3

Clearly, he was just mocking the twins at this point. In essence, he's saying: "I'm not afraid of you. I know that you're not acting by yourself. Stop wasting my time and let me talk to your boss". Full quote: Klaue: Yeah. The enhanced. Strucker's prized pupils. Want a candy? ... Oh, sorry to hear about Strucker. But then, he knew what kind of ...


3

At the very beginning of season 5 (and even in the trailer of this 5 season), we learn that: However, those two angels have very different wings colors even though they share the same skin color. We also know from season 3 that: Given that, I believe it is safe to assume that each angel actually choose the color of their wings and have control over it (so ...


2

I don't think Buzz has forgotten who he thought he was (i.e. his toy backstory). Quite the opposite, he remembers it and it makes his real life look comparatively bleak (more so than for the other toys), which is weighing on him and significantly impacting his character as time goes on. Buzz's issue is that he is a toy with a highly promising backstory. In ...


2
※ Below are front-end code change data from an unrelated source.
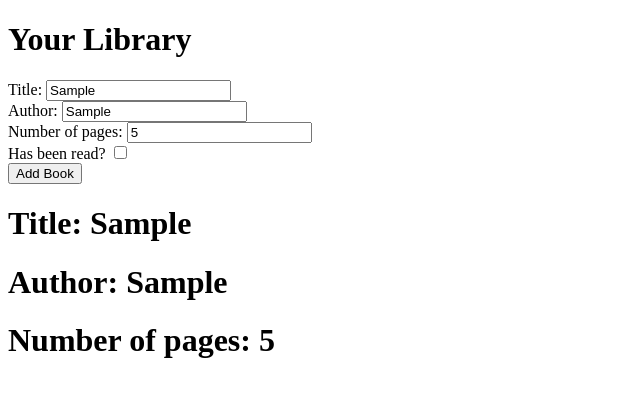
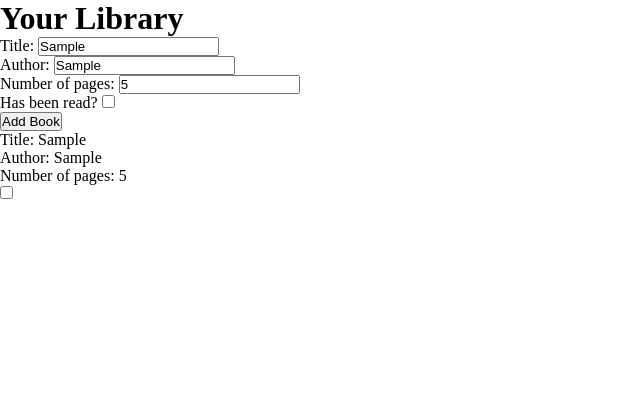
Before and after one commit to JBoss88/odin-library, a plain HTML site: page index.html in a window 1280 px wide. Both pictures are taken after typing "Sample", "Sample", "5" into the empty fields and a click on the button "Add Book". Shown: the whole page, without its empty margins (0-640 px from the left). Drawn offline with Linux system fonts and the light colour scheme.

Commit message:
Created dom elements so every time user clicks button, it dislays data

```diff
--- a/index.html
+++ b/index.html
@@ -9,7 +9,7 @@
 </head>
 <body>
     <h1>Your Library</h1>
-
+    <div class="input-container">
         <div>
             <label for="title">Title:</label>
             <input type="text" id="title" name="title">
@@ -29,16 +29,12 @@
             <label for="checkbox">Has been read?</label>
             <input type="checkbox" id="checkbox" name="checkbox">
         </div>
+    </div>
 
-        <div>
-            <button id='addDataButton'>Add Book</button>
-        </div>
+    <div>
+        <button id='addDataButton'>Add Book</button>
+    </div>
 
-        <div>
-            <h1 class="titleOutput"></h1>
-            <h1 class="authorOutput"></h1>
-            <h1 class="pagesOutput"></h1>
-            <h1 class="checkboxOutput"></h1>
-        </div>
+    <div id='output-container'></div>
 </body>
 </html>
--- a/main.js
+++ b/main.js
@@ -1,3 +1,10 @@
+const inputTitle = document.querySelector('#title');
+const inputAuthor = document.querySelector('#author');
+const inputPages = document.querySelector('#pages');
+const inputCheckbox = document.querySelector('#checkbox');
+const addDataButton = document.querySelector('#addDataButton');
+const outputContainer = document.querySelector('#output-container');
+
 const myLibrary = [addBookToLibrary];
 
 function Book(title, author, pages, hasRead) {
@@ -18,23 +25,17 @@ function addBookToLibrary() {
 
 console.log(myLibrary[0]());
 
-const bookTitle = document.querySelector('#title');
-const titleOutput = document.querySelector('.titleOutput');
-
-const bookAuthor = document.querySelector('#author');
-const authorOutput = document.querySelector('.authorOutput');
-
-const bookPages = document.querySelector('#pages');
-const pagesOutput = document.querySelector('.pagesOutput');
-
-const bookCheckbox = document.querySelector('#checkbox');
-const checkboxOutput = document.querySelector('#checkboxOutput');
-
-const addDataButton = document.querySelector('#addDataButton');
-
 addDataButton.addEventListener('click', (e) => {
-    titleOutput.innerText = `Title: ${bookTitle.value}`;
-    authorOutput.innerText = `Author: ${bookAuthor.value}`;
-    pagesOutput.innerText = `Number of pages: ${bookPages.value}`;
-
+    const myBook = document.createElement('div');
+    const outputTitle = document.createElement('div');
+    const outputAuthor = document.createElement('div');
+    const outputPages = document.createElement('div');
+    const checkbox = document.createElement('input');
+    checkbox.type = 'checkbox';
+    // makeBook.classList.add('book-container');
+    outputTitle.innerText = `Title: ${inputTitle.value}`;
+    outputAuthor.innerText = `Author: ${inputAuthor.value}`;
+    outputPages.innerText = `Number of pages: ${inputPages.value}`;
+    myBook.append(outputTitle, outputAuthor, outputPages, checkbox);
+    outputContainer.append(myBook);
 });
--- a/style.css
+++ b/style.css
@@ -0,0 +1,8 @@
+* {
+    margin: 0;
+    padding: 0;
+}
+
+.output-container {
+    background-color: lightgray;
+}
```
Yes, he definitely did. Besides that flashback you mentioned when his father touches his leg and then closes the door, there's a scene in Season 4 Episode 21 which leaves no doubt: T-Bag is going to rape Sara and she tells him that he's like that, that he was 'damaged' by all those childhood traumas and repeated sexual abuse. That's also why T-Bag thinks he ...


2

Jesse had two motivations by the end of Breaking Bad: He didn't want to bring Walt to justice as much as he wanted to just make him pay for poisoning Brock. Turning witness for the DEA was a means, not an end. He so sorely wanted to leave all this behind. Remember that were it not for the unfinished business with Walt, he was ready and willing to get a new ...


2

Subverting expectations I am unable to understand how he changes at the beginning to end in each of the stories. That is because Jack, contrary to common narrative tropes, does not change. Captain Jack Sparrow specifically defies the expectation that characters must grow between the start and conclusion of their story arc. Jack Sparrow is the narrative ...


1

There's no explaining love... It's quite clear that Kay loves Michael whether he's a criminal or even a murderer. Kay said, “I don’t care, I love you, I don’t care. If you loved me you wouldn’t be afraid to tell me the truth. You wouldn’t be afraid I might tell the police. That’s it, isn’t it? You’re really a gangster then, isn’t that so? But I really don’t ...


1

No particular reason The movie bears little resemblance with Doyle's source material. It also doesn't go into too much detail why Mycroft would be naked. My interpretation is that the scene is there for comedic relief and to show a bit about their personalities. Mycroft is a relaxed homosexual who doesn't care much for societal expectations, and Mary is a ...


1

TL:DR Jack Sparrow is an escapist/trickster character (in a world full of tricksters aka "Pirates") and has a yet-to-be-completed redemption arc. In modern literature, the trickster survives as a character archetype, not necessarily supernatural or divine, sometimes no more than a stock character. Often, the trickster is distinct in a story by his ...


1

Acquiring the power of Superman would make all other training irrelevant. Consider Judo, which uses gravity to facilitate falls. You can't trip someone who can fly, no matter how many belts you have. The best boxer in the world would be just as mowed down by a machine gun as a couch potato would be. Also, Brandon Routh's Superman took a bullet in the eye ...


Only top voted, non community-wiki answers of a minimum length are eligible